NAHMA participated spoke with HUD Multifamily to discuss the PBCA awards process and the next steps for the transition period. All the awardees should have been notified by their Congressional delegations. HUD sent out emails today to all applicants explaining their selection status, score, and the methodology used to select the awardees. The Department also sent out the list of awardees to its field offices today. HUD plans to send letters to property owners next week notifying them of the PBCA transition and providing notices for the owners to post at their properties to notify tenants of the PBCA transition.
HUD has posted the PBCA awardees list and final PBCA transition guide at the Section 8 contract administrator webpage, located here: http://portal.hud.gov/hudportal/documents/huddoc?id=ca_awards.pdf
HUD received 150 applications for 53 contracts. Most states received two or more applications. Only 10 states/contracts had no competition. HUD said that 28 states/contracts will see a change in contract administrators because of the rebid, including several large states. Thirty-two states will be administered by state housing finance agencies (HFA), down from 35 HFAs currently acting as PBCAs. Some HFAs will be serving more than one state. No awardees came close to the contract limits specified in the ACC.
In terms of methodology, HUD first rated each applicant on a "quality score" based on capacity, technological proficiency, quality control plans, etc.
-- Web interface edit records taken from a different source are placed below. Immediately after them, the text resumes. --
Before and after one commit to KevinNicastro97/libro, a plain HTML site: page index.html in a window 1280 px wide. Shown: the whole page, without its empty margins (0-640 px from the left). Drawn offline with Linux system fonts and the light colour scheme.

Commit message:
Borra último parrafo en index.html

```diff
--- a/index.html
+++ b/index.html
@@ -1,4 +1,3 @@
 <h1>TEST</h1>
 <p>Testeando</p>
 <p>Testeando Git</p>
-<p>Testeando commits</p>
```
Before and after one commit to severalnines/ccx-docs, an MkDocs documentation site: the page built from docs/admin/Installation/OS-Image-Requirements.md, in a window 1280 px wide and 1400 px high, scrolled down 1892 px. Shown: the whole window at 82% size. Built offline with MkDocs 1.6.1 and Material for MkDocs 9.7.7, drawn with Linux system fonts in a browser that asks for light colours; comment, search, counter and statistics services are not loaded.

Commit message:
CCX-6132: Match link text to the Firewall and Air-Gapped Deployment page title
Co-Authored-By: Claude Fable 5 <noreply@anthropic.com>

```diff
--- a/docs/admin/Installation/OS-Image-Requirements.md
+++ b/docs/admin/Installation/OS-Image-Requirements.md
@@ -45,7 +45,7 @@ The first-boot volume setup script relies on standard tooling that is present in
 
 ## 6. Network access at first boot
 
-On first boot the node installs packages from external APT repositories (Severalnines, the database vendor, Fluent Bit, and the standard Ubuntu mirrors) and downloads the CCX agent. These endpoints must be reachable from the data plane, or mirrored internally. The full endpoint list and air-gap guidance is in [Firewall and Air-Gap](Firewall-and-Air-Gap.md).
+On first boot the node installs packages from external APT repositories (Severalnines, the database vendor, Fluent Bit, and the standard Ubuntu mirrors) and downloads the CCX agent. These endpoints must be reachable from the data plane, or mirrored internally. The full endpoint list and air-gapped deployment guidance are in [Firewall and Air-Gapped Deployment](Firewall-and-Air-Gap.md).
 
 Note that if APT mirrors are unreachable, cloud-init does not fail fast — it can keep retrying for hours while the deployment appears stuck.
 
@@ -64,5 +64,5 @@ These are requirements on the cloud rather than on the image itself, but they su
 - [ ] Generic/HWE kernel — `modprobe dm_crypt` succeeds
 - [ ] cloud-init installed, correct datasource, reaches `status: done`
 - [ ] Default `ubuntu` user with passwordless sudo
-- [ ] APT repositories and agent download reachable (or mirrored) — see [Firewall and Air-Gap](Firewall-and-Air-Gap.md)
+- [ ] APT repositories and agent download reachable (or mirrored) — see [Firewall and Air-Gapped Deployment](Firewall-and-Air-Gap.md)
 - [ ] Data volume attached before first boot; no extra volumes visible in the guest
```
A threshold quality score was set and applicants above the threshold quality score went on to the second phase of the selection process. In the second phase, HUD looked at each fee proposal and divided the quality score by the fee proposal to come up with a ratio of quality by fee to determine rankings. HUD explained that this methodology resulted in selections based on quality and cost. The highest ranked applicant for a state received the contract.
The process for awarding the new ACC contracts is being conducted the same as the rules for a NOFA, and as a result, there will not be any opportunity for appeals. Applicants who were not selected can request a "debriefing" from HUD staff to hear the details on why they were not selected. There will not be appeals process for the rebid nor will any applications, including those of the winners, be made public.
The contracts will initially be for two years. HUD said after the first year they will evaluate the PBCAs and the process to determine if it wants to rebid some or all of the contracts of if the Department will extend the contracts.
If there is a contract transition between PBCAs, HUD will ask software providers to do a PBCA to PBCA transfer of the five-year data baseline required in the ACC. HUD will also work to ensure that owners are not impacted by the transition.
The Department informed NAHMA and industry colleagues that the rebid would save HUD close to $100 million in project-based Section 8 administration of the ACC costs for FY 2012 when compared to FY 2011 administration costs, which are $326 million.
If FY 2012 appropriations are not completed on time and there is a continuing resolution, HUD believes they will still be able to complete the PBCA 90 day transition by October 1, unless there is a government shut down.